Nowadays, he works as a support worker for the homeless. Wow! I thought that was so incredibly powerful. And an example of how we can take what may have been a difficult situation and turn it into something positive for others.
In his own words, he said, “We can all give a little. But it can add up to a lot.”
Something to think about! 🙂
When I was a kid, my Dad gave me a lot of encouragement, and he read lots of motivational poems to me. One of them was “It Couldn’t Be Done” by Edgar A. Guest. The poem was in a book called “The Best Loved Poems of the American People” – which I still have (see the photo) and which is now in a very tattered state!
I owe a LOT to my Dad. He was – and still is – one of my greatest pillars of support. I learned more from him than I think I have ever learned from anyone else in my life. Actually, I think I’ll need to share more about my Dad in some future posts – but suffice it to say that if everyone had a Dad as amazing as mine has been, it would be a more wonderful world than it already it.
(By the way – this is not to dismiss the amazing gifts I also received from my Mom, who unfortunately left this earth far too soon in 1987 after a long illness… I miss her very much, and I’m guessing I’ll write about her as well!)
Anyway, I became inspired to make a quick video for you about this poem, which I share with you now (I link to the print version below the video)
(Oh… If you decide you enjoyed my debut video – yes… this is my FIRST video on this blog – Please click the FaceBook “Like” button here – you won’t leave the page. Thank you SO MUCH!)
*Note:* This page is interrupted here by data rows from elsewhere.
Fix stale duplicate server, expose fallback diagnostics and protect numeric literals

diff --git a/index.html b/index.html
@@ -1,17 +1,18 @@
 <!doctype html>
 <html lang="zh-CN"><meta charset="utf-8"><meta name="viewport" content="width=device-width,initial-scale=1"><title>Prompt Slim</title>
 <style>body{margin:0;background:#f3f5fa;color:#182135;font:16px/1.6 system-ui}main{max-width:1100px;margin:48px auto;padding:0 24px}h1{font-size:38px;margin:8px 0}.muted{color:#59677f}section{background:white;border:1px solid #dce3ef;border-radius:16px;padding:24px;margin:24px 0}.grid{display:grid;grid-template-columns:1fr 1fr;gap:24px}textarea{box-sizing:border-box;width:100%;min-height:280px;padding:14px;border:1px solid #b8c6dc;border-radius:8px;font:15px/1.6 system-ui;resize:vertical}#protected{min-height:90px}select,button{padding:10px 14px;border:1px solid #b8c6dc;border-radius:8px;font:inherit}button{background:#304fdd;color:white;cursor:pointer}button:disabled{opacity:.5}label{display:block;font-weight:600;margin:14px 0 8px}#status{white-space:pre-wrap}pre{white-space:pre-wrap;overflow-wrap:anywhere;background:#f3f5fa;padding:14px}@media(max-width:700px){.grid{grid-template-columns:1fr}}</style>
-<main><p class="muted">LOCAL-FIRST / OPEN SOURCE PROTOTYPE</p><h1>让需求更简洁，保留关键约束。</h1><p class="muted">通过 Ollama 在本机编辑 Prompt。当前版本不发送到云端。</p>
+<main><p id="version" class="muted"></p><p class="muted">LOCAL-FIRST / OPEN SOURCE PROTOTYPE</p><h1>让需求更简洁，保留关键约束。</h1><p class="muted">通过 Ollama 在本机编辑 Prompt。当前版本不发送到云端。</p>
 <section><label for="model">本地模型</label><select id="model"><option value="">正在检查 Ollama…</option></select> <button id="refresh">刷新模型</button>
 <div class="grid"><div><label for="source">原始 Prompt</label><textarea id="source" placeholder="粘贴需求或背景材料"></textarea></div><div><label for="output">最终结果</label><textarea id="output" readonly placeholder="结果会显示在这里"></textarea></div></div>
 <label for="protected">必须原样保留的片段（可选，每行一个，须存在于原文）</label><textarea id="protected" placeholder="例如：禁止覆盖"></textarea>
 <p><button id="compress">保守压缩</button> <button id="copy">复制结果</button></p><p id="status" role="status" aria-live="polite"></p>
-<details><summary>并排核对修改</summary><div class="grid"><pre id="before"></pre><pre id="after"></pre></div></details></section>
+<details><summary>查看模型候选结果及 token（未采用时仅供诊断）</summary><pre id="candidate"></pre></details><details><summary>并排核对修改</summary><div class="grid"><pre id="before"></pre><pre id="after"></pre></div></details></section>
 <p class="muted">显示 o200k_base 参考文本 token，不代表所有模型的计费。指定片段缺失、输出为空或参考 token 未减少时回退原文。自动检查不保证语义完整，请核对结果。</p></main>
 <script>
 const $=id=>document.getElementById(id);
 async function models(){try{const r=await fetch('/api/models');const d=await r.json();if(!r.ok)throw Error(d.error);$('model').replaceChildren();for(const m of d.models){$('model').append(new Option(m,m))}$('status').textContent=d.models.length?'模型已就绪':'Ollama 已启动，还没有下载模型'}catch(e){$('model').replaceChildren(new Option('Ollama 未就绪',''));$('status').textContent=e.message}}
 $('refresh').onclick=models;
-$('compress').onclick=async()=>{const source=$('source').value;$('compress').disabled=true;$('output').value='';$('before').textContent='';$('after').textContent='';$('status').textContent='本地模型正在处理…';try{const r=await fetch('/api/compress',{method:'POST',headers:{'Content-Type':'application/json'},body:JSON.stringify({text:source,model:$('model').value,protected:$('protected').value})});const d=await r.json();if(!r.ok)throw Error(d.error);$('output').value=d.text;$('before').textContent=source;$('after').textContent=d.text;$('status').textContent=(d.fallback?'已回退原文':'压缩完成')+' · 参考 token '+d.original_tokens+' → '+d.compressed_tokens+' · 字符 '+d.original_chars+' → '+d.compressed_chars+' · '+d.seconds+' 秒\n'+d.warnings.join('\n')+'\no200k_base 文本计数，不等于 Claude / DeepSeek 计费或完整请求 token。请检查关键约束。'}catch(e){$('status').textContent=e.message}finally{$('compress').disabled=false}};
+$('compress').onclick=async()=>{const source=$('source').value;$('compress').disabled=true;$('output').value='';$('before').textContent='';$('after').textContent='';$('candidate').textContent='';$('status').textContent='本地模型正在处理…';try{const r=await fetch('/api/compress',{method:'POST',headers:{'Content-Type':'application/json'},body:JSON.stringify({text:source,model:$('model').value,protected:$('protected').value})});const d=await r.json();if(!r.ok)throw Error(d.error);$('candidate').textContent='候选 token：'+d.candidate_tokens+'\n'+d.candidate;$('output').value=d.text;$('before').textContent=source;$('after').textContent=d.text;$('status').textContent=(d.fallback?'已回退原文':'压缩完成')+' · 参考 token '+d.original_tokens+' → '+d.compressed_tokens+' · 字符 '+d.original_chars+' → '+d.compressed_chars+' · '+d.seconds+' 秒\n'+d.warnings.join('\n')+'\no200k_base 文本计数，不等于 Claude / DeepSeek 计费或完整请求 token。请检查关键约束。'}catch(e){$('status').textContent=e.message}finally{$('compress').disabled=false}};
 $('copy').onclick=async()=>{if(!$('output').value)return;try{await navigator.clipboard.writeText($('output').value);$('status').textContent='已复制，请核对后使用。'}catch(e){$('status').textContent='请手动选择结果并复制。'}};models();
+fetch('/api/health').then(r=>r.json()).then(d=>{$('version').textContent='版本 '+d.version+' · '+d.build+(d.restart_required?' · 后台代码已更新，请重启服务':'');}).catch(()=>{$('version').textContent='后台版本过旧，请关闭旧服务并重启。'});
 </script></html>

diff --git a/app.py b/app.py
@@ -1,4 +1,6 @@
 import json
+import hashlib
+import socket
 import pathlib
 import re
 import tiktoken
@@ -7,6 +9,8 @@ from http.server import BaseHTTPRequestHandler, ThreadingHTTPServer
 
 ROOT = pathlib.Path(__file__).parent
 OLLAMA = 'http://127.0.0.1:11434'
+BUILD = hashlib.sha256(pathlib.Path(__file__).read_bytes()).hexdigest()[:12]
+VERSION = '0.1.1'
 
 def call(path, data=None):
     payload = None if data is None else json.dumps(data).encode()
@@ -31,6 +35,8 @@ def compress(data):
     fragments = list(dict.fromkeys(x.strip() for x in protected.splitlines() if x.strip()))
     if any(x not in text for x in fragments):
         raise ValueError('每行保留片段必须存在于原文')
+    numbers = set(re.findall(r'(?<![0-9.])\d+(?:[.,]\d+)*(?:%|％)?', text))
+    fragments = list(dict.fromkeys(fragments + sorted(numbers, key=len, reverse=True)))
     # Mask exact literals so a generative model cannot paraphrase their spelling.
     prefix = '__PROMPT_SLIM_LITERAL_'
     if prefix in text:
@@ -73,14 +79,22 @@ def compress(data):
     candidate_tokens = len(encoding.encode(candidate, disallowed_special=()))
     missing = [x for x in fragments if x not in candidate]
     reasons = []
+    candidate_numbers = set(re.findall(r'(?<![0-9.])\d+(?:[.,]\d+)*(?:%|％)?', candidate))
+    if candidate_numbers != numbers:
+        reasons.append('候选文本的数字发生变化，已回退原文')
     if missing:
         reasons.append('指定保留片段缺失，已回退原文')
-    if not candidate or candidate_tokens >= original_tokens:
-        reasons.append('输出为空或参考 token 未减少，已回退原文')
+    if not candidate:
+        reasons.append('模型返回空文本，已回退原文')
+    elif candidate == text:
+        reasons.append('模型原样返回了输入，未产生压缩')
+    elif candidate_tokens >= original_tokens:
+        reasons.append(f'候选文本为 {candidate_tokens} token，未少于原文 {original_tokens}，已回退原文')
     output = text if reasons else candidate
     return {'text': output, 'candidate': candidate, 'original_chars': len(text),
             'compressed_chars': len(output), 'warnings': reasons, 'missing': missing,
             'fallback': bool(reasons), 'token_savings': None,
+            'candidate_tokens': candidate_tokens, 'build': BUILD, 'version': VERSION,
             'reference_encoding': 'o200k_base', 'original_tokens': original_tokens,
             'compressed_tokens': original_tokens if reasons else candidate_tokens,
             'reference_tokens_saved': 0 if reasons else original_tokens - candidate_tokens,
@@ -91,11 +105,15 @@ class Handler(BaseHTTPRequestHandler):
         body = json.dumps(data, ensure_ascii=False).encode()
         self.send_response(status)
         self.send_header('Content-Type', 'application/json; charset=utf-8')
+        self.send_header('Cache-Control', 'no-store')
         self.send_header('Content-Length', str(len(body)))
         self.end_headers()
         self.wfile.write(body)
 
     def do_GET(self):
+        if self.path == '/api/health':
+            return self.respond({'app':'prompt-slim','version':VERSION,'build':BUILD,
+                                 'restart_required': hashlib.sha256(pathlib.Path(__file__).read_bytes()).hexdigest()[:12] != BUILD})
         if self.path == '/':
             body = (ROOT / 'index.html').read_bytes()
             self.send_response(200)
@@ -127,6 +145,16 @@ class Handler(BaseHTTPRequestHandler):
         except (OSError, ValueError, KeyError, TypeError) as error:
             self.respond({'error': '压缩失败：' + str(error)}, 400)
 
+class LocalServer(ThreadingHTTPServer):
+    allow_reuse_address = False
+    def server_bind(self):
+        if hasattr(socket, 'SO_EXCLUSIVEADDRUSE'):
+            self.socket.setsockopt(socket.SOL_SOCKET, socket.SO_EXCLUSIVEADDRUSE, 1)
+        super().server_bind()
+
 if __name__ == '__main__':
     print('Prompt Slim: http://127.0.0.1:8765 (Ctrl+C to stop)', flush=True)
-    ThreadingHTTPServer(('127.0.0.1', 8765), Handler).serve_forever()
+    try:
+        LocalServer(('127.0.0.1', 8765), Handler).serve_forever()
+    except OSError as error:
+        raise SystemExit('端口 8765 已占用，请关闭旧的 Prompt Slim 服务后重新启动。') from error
Anyway, I would like to share my favorite “It Couldn’t Be Done” story with you now – which you can read here at my article – CLICK HERE => A Motivational Poem – It Couldn’t Be Done.